If your sample is not representative of the population, your findings would be of no importance whatsoever.
Lack of detail
This is probably one of the biggest criticisms of the quantitative study. Yes, quantitative studies give you results that are easily quantifiable and analysed, but at the same time, you let go of crucial details and information in the process.
Regardless of the kind of hypotheses you have, or the kind of study you are conducting, details are important in understanding data and when presenting it. The process of quantifying data may mean that you are compromising on important details. The methods employed for quantitative research also has the same criticisms.
Structured interview and questionnaires
Structured interview and questionnaires are one of the most popular methods or tools used in quantitative research. However, by using these methods, the researcher is not able to probe deeper into the thoughts of the participant and may not be able to find out why the participant has given the answer that he has given.
Details and motivations as to how consumers make decisions are highly important especially for market research. These types of methods can also lead to the participant feeling intimidated and alienated. The presence of the researcher in the room might also bring about demand characteristics wherein the participant gives the researcher the answer they think the researcher expects of them.
Some people are uncomfortable in sharing intimate details with strangers, especially researchers. Regardless if the questionnaire wants them to explain in detail or if it’s in a yes or no format. Self-report questionnaires put the participant at ease that they are answering the questions on their own volition and their identities are kept secret.
However, the information derived from a self-report are not always reliable. There is a high probability that they were answered quickly and was not taken seriously by the respondent. Self-reports also do not allow the participant to be more flexible and elaborative in their responses.
Surveys are a very popular method in quantitative and even qualitative research. Surveys may be cost-effective and time efficient, but the results derived from surveys risk being invalid. This problem comes about when the respondents are not truthful in their response, the researchers have surveyed the wrong population, or they have asked the wrong question in the survey which makes it invalid. Surveys should, therefore, be taken from a large number of people and the questions asked should be well-formulated and not misleading.
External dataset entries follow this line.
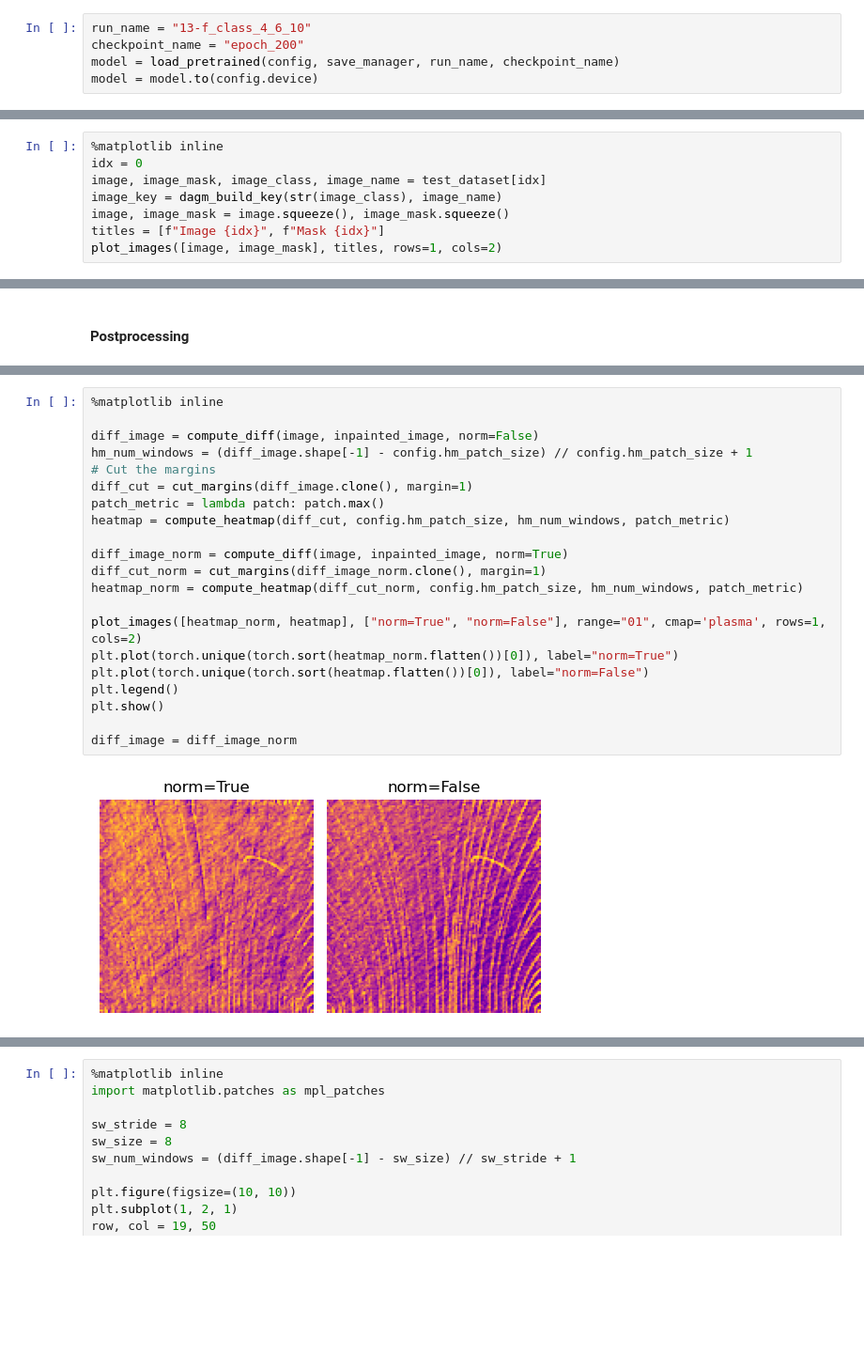
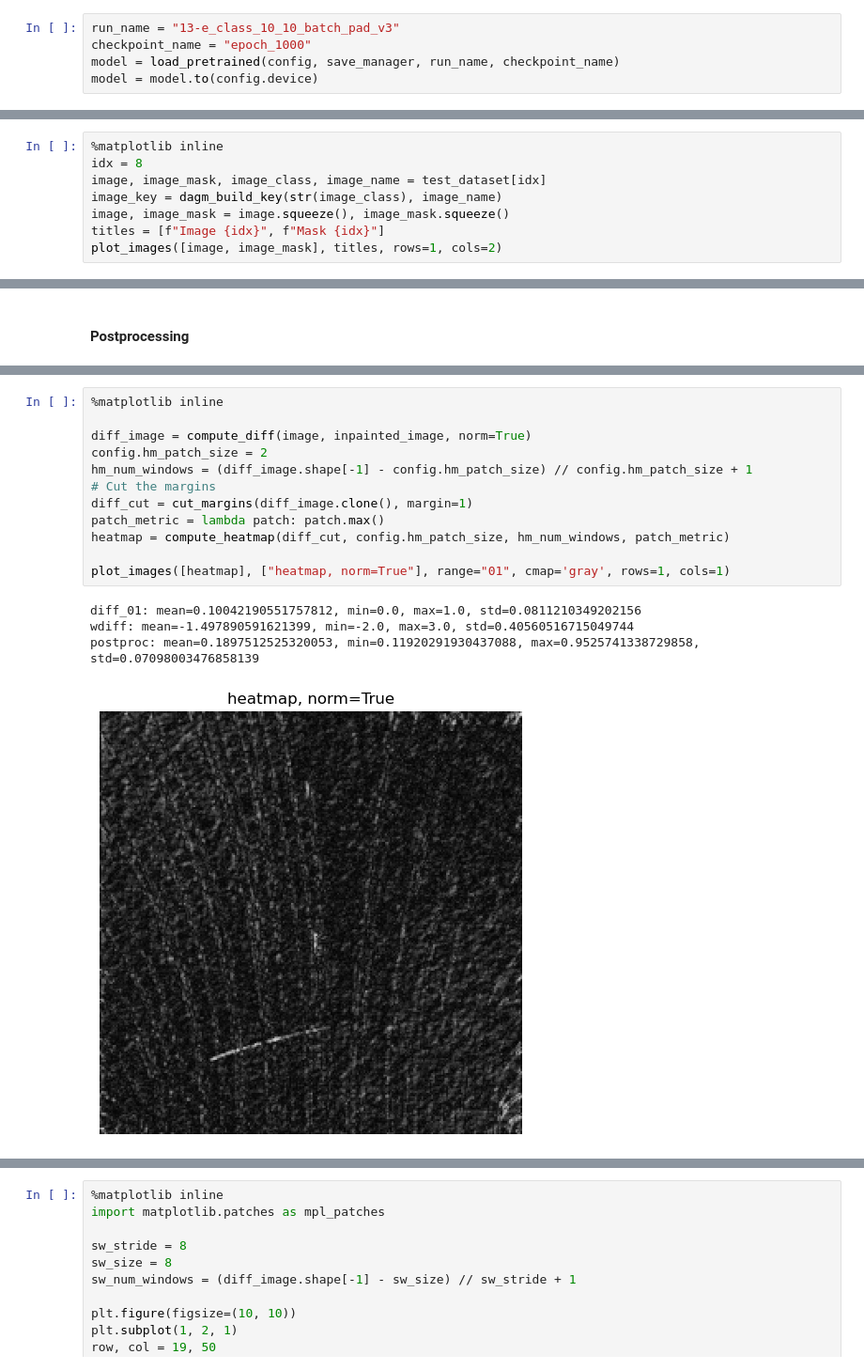
Before and after one commit to popastefan10/DeepAD, a Jupyter notebook: notebooks/eval.ipynb, the cells around one changed output, grey strips where cells are left out. Shown at 94% size. Cells and saved outputs as stored; diff of their text form; blank space fills up the shorter version.

```diff
--- a/notebooks/eval.ipynb
+++ b/notebooks/eval.ipynb
@@ -26,8 +26,8 @@ save_manager = SaveManager(config)
 # %% [markdown]
 Load pretrained model
 # %%
-run_name = "13-f_class_4_6_10"
-checkpoint_name = "epoch_200"
+run_name = "13-e_class_10_10_batch_pad_v3"
+checkpoint_name = "epoch_1000"
 model = load_pretrained(config, save_manager, run_name, checkpoint_name)
 model = model.to(config.device)
 # %% [output]
@@ -48,7 +48,7 @@ test_dataset = DAGMDatasetDev(
 Load image(s)
 # %%
 %matplotlib inline
-idx = 0
+idx = 8
 image, image_mask, image_class, image_name = test_dataset[idx]
 image_key = dagm_build_key(str(image_class), image_name)
 image, image_mask = image.squeeze(), image_mask.squeeze()
@@ -174,23 +395,17 @@ plot_images(
 # %%
 %matplotlib inline
 
-diff_image = compute_diff(image, inpainted_image, norm=False)
+diff_image = compute_diff(image, inpainted_image, norm=True)
+config.hm_patch_size = 2
 hm_num_windows = (diff_image.shape[-1] - config.hm_patch_size) // config.hm_patch_size + 1
 # Cut the margins
 diff_cut = cut_margins(diff_image.clone(), margin=1)
 patch_metric = lambda patch: patch.max()
 heatmap = compute_heatmap(diff_cut, config.hm_patch_size, hm_num_windows, patch_metric)
 
-diff_image_norm = compute_diff(image, inpainted_image, norm=True)
-diff_cut_norm = cut_margins(diff_image_norm.clone(), margin=1)
-heatmap_norm = compute_heatmap(diff_cut_norm, config.hm_patch_size, hm_num_windows, patch_metric)
-
-plot_images([heatmap_norm, heatmap], ["norm=True", "norm=False"], range="01", cmap='plasma', rows=1, cols=2)
-plt.plot(torch.unique(torch.sort(heatmap_norm.flatten())[0]), label="norm=True")
-plt.plot(torch.unique(torch.sort(heatmap.flatten())[0]), label="norm=False")
-plt.legend()
-plt.show()
-
-diff_image = diff_image_norm
+plot_images([heatmap], ["heatmap, norm=True"], range="01", cmap='gray', rows=1, cols=1)
 # %% [output]
+diff_01: mean=0.10042190551757812, min=0.0, max=1.0, std=0.0811210349202156
+wdiff: mean=-1.497890591621399, min=-2.0, max=3.0, std=0.40560516715049744
+postproc: mean=0.1897512525320053, min=0.11920291930437088, max=0.9525741338729858, std=0.07098003476858139
-[figure, old version]
+[figure, new version]
```
Also changed, not shown: parts of 18 cells of this notebook, 4 other files.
Tracking is probably one of the most effective methods that can be used to obtain quantitative data. However, the ethics behind this method has been questioned time and again, who sets the guidelines as to what is acceptable and what is an invasion of privacy?
The line that separates both is fine and should be treated carefully. Another question that the researcher should ask himself when he decides to use this method is whether or not it is worth the result and how much deception is required. Debriefing the participants after the study is necessary.